A possible ban on trading bluefin tuna will top the agenda at an international convention on endangered species that has opened in Qatar.
The chances of a ban increased this week when after months of haggling, the EU joined the US in backing the proposal. The Mediterranean is the main fishing ground, and several European countries have tuna fleets.
The two-week conference in Doha backed by the UN will also look at increasing protection for elephants, sharks, polar bears and coral.
Tuna remains one of the most contentious issues. Stocks are thought to have diminished by eighty percent since 1970. Conservation groups say a trade ban is needed because overfishing has threatened the species’ survival. They also argue for a pause in fishing to allow stocks to recover.

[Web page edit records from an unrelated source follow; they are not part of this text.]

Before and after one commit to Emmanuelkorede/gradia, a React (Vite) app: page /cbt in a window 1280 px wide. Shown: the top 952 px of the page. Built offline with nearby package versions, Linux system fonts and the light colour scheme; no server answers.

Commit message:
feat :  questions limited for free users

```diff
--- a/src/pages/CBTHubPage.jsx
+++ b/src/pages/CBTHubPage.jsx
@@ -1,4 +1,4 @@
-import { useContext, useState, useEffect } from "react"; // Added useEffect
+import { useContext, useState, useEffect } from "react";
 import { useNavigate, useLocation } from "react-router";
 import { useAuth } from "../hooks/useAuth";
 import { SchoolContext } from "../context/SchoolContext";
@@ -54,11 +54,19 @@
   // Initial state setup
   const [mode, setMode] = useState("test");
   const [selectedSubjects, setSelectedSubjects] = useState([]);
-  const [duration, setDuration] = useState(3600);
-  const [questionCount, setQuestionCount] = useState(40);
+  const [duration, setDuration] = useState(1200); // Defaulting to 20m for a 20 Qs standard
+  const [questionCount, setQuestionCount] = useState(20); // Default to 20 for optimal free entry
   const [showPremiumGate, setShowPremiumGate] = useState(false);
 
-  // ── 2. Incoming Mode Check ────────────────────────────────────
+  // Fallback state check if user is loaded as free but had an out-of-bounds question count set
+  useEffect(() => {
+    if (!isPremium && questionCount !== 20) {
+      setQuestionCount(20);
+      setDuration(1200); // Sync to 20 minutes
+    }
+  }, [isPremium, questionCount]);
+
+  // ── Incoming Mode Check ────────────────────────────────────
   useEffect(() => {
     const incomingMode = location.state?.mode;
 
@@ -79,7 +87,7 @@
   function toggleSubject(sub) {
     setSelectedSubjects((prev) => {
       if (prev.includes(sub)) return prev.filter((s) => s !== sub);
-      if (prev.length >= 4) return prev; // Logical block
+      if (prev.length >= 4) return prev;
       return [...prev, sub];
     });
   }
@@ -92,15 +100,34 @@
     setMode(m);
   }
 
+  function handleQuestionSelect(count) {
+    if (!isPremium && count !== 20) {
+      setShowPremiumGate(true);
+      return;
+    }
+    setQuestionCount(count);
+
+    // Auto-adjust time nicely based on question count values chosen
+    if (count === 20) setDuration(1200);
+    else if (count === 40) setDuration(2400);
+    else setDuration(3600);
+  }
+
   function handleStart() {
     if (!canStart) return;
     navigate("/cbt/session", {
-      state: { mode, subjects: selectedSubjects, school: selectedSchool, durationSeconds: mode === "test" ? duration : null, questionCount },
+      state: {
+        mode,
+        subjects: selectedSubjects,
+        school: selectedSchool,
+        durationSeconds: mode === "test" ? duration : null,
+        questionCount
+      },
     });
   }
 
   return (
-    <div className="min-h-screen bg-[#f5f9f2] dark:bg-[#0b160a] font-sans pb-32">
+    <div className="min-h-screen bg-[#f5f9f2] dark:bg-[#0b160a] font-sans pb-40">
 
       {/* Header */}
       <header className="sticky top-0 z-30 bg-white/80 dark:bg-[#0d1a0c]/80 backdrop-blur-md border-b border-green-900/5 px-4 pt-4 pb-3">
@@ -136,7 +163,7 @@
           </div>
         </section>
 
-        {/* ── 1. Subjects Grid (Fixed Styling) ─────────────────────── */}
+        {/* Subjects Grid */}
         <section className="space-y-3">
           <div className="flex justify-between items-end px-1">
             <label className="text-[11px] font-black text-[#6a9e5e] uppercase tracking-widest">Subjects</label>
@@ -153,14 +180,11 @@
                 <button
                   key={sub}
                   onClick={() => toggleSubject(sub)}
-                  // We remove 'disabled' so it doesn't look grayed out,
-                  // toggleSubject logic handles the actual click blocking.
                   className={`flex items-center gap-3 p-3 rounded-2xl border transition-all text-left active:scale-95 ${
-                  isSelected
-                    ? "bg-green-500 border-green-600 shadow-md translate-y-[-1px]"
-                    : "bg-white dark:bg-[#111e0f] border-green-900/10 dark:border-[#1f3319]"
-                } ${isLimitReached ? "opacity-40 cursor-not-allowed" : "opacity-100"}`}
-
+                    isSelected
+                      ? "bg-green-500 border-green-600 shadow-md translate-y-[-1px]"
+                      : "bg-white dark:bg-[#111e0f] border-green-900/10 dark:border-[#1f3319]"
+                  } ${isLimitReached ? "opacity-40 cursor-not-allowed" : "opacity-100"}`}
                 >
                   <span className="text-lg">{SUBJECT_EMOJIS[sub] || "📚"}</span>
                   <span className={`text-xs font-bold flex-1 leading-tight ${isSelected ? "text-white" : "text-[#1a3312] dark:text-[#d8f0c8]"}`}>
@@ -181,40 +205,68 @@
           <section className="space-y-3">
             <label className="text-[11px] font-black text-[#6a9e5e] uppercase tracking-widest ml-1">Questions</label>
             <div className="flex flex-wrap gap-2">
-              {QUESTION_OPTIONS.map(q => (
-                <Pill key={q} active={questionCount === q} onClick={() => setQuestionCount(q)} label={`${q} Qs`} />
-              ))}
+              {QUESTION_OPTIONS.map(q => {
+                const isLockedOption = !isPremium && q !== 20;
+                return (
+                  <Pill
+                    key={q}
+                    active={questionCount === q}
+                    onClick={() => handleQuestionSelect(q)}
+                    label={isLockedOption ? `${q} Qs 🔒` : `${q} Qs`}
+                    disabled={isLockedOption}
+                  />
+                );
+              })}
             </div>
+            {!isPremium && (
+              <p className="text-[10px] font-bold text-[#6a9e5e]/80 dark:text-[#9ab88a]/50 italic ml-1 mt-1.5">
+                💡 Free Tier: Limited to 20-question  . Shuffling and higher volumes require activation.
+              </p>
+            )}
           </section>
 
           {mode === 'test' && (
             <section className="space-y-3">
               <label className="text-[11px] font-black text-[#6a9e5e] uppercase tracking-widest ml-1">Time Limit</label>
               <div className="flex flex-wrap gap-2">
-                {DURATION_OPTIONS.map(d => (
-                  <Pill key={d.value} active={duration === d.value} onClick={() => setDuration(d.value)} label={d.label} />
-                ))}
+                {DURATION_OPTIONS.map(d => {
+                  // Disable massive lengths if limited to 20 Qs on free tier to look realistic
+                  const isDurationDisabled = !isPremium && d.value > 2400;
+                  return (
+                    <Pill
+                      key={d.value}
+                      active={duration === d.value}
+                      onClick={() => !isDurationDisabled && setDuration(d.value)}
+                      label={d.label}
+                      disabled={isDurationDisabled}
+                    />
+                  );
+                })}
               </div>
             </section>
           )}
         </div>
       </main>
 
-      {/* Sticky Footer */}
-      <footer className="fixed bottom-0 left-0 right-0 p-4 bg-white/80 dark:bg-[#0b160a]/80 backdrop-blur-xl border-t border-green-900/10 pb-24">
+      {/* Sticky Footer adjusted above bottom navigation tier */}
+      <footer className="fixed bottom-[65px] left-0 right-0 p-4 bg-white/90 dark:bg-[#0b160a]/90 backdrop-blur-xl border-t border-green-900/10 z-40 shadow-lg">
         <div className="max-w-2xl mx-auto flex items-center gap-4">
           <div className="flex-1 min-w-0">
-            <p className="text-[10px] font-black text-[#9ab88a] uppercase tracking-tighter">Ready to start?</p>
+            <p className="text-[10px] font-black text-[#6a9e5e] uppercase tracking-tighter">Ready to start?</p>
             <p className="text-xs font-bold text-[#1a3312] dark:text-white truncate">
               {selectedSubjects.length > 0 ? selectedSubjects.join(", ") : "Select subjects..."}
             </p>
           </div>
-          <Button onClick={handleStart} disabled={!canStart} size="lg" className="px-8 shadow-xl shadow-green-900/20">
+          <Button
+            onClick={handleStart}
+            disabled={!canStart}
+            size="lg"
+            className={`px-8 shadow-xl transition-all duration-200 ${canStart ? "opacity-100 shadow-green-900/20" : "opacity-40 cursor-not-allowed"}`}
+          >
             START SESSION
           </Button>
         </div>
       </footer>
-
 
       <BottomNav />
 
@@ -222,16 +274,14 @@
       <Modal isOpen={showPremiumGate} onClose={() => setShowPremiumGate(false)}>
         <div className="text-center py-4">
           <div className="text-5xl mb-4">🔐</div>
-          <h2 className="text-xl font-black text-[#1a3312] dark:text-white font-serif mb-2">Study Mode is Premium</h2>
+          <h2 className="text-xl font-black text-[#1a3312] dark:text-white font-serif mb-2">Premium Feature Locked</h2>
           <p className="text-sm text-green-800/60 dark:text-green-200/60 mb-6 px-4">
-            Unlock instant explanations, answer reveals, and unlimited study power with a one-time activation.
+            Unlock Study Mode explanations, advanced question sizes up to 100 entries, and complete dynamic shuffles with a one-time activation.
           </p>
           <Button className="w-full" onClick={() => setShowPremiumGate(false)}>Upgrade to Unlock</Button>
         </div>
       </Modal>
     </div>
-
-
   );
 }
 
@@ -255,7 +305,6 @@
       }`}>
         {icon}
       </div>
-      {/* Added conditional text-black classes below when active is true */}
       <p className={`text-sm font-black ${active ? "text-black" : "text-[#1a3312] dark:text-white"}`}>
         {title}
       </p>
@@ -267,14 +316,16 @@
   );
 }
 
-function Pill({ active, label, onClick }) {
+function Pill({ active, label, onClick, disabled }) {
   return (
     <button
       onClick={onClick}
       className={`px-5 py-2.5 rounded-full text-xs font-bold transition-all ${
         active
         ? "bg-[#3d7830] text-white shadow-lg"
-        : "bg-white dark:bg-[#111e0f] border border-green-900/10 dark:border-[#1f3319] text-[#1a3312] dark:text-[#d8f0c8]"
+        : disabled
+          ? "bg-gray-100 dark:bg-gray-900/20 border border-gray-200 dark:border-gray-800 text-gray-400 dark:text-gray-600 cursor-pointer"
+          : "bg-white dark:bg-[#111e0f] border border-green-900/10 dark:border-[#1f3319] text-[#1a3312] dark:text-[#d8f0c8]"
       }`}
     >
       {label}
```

Some eighty percent of all tuna that’s fished is imported by Japan, where it is popular in sushi dishes. Japan and Australia strongly oppose a ban.
The proposal has brought protests such as this one at a Tokyo fish market. Japan argues that the decline in stocks is due to poor regulation of fishing, not to its domestic demand for tuna. It could opt out of a trade ban, but if all other countries comply, there would be no tuna to import.
While diners in Tokyo ponder the fate of their favourite dishes, conservation groups are calling on the EU and US to keep up the pressure.